Task to complete -> Copy out the data exactly, leaving the pictures behind.

○ ○ ○ ○ ○ ○ ○

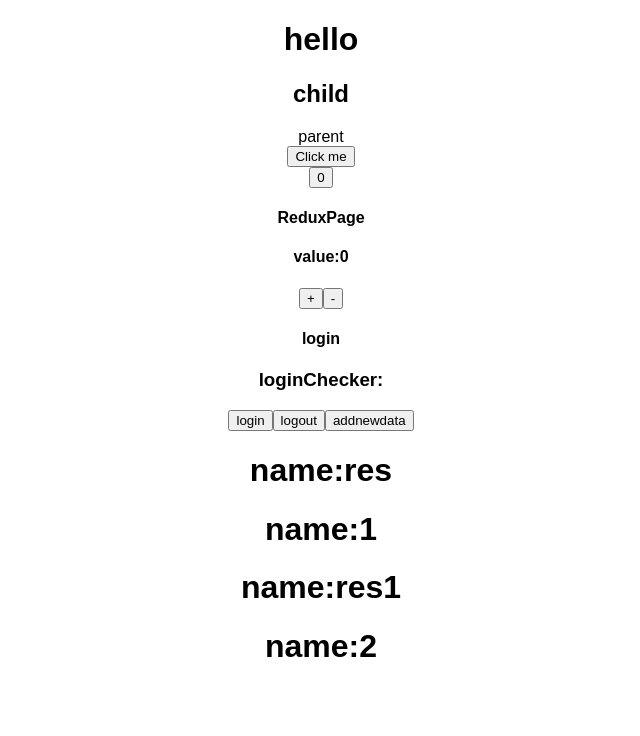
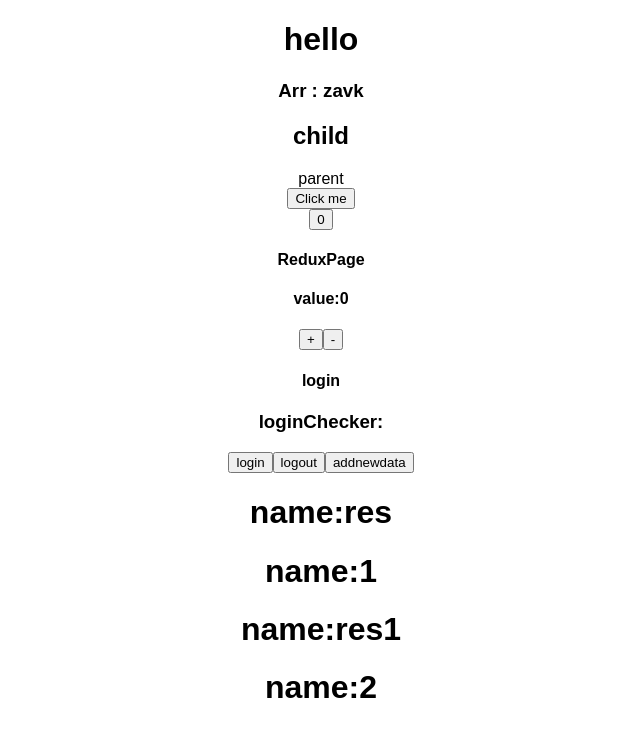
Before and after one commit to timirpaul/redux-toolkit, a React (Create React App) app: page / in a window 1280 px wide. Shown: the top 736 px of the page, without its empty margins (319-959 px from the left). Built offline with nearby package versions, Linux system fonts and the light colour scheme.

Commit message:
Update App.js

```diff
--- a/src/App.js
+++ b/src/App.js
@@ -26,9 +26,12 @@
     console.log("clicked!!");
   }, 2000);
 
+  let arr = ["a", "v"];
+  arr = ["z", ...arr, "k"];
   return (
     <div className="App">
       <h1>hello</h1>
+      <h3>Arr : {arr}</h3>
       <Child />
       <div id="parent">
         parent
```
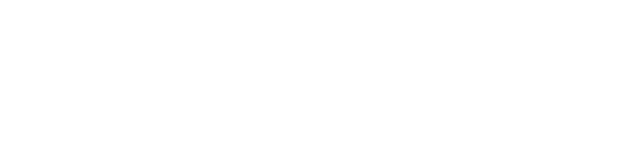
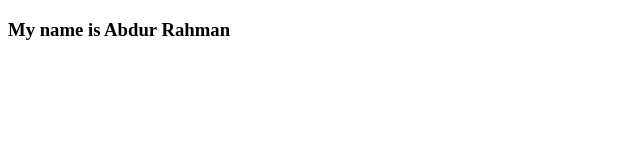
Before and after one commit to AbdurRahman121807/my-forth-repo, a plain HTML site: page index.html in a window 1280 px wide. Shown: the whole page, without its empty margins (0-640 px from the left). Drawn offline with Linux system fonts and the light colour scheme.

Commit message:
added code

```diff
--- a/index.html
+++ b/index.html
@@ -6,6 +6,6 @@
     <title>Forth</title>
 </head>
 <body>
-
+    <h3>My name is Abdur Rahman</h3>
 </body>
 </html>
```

○ ○ ○ ○ ○ ○ ○

Task response ->
Before and after one commit to timirpaul/redux-toolkit, a React (Create React App) app: page / in a window 1280 px wide. Shown: the top 736 px of the page, without its empty margins (319-959 px from the left). Built offline with nearby package versions, Linux system fonts and the light colour scheme.

Commit message:
Update App.js

```diff
--- a/src/App.js
+++ b/src/App.js
@@ -26,9 +26,12 @@
     console.log("clicked!!");
   }, 2000);
 
+  let arr = ["a", "v"];
+  arr = ["z", ...arr, "k"];
   return (
     <div className="App">
       <h1>hello</h1>
+      <h3>Arr : {arr}</h3>
       <Child />
       <div id="parent">
         parent
```
Before and after one commit to AbdurRahman121807/my-forth-repo, a plain HTML site: page index.html in a window 1280 px wide. Shown: the whole page, without its empty margins (0-640 px from the left). Drawn offline with Linux system fonts and the light colour scheme.

Commit message:
added code

```diff
--- a/index.html
+++ b/index.html
@@ -6,6 +6,6 @@
     <title>Forth</title>
 </head>
 <body>
-
+    <h3>My name is Abdur Rahman</h3>
 </body>
 </html>
```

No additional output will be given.